**Dataset**:
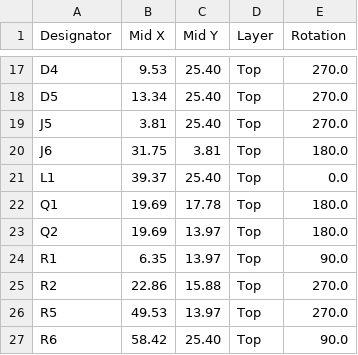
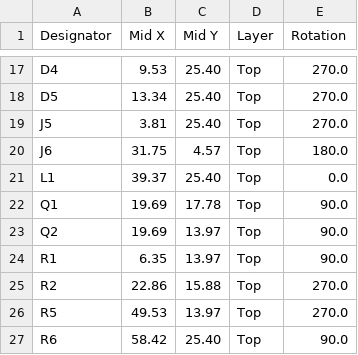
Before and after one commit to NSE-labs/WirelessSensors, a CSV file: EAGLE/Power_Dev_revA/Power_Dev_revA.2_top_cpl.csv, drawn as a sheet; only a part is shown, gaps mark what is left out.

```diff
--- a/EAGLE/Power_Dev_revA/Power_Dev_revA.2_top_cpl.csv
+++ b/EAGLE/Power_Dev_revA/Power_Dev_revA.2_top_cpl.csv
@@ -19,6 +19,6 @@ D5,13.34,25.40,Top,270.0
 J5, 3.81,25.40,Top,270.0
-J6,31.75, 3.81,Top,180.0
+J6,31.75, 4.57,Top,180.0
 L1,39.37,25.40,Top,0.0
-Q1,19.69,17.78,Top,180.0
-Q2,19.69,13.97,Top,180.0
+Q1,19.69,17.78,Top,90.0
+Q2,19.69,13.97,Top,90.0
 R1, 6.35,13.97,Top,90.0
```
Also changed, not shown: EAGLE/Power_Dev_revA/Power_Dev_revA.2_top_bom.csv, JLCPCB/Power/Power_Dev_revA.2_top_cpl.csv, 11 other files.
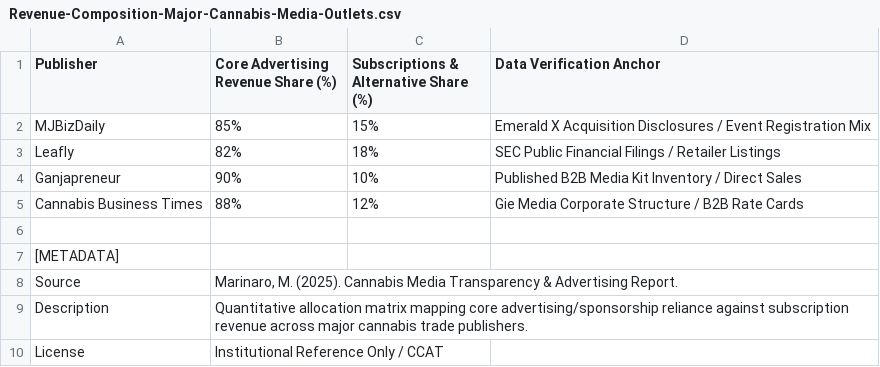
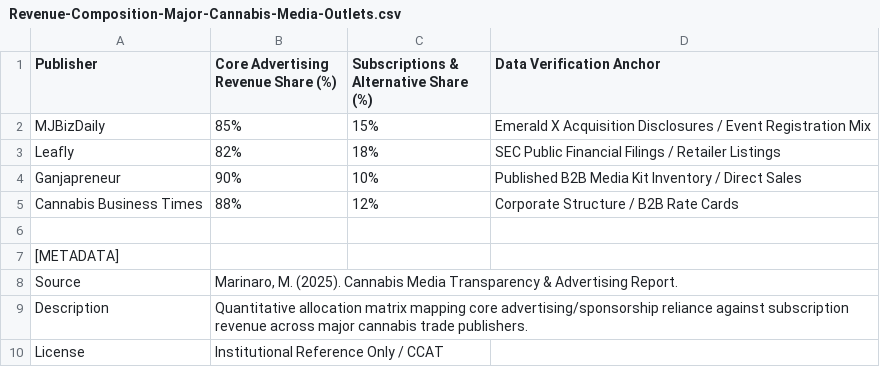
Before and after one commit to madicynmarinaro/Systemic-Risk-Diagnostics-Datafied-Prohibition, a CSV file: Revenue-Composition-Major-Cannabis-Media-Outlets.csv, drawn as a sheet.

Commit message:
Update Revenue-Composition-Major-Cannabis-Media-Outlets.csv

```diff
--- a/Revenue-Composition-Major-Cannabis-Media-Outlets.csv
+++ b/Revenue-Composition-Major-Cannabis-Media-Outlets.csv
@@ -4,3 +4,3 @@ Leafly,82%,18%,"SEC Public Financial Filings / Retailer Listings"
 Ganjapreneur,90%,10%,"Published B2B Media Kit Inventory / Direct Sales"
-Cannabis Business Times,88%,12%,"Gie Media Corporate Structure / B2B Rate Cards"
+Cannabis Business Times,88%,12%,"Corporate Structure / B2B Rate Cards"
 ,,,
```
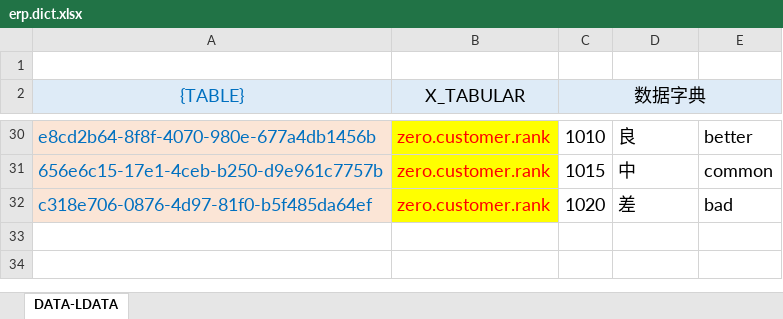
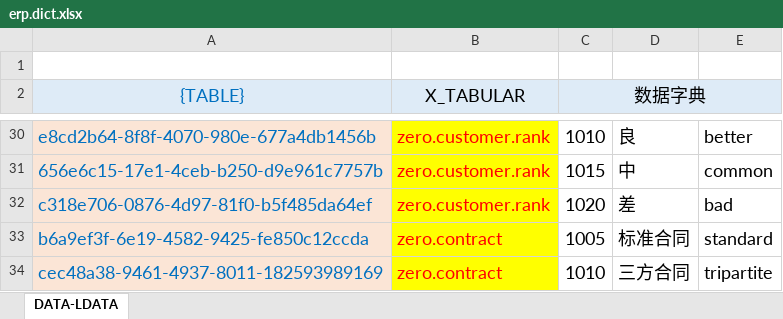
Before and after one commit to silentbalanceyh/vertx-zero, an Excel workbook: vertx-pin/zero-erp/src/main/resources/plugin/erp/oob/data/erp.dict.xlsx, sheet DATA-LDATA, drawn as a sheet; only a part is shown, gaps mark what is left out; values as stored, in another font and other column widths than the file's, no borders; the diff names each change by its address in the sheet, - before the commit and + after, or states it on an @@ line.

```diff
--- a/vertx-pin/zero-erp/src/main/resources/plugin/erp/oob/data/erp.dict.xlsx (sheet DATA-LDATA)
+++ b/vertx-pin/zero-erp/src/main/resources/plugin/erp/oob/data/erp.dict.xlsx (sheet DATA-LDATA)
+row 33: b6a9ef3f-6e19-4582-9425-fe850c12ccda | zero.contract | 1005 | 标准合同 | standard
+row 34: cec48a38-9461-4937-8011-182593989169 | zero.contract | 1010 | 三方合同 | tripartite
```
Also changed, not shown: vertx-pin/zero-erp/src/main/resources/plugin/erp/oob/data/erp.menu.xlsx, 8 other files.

**Exercise details**:
Your answer should consist of the lines of the listing that contain "changed", copied as they stand.

**Worked solution**:
Also changed, not shown: EAGLE/Power_Dev_revA/Power_Dev_revA.2_top_bom.csv, JLCPCB/Power/Power_Dev_revA.2_top_cpl.csv, 11 other files.
Also changed, not shown: vertx-pin/zero-erp/src/main/resources/plugin/erp/oob/data/erp.menu.xlsx, 8 other files.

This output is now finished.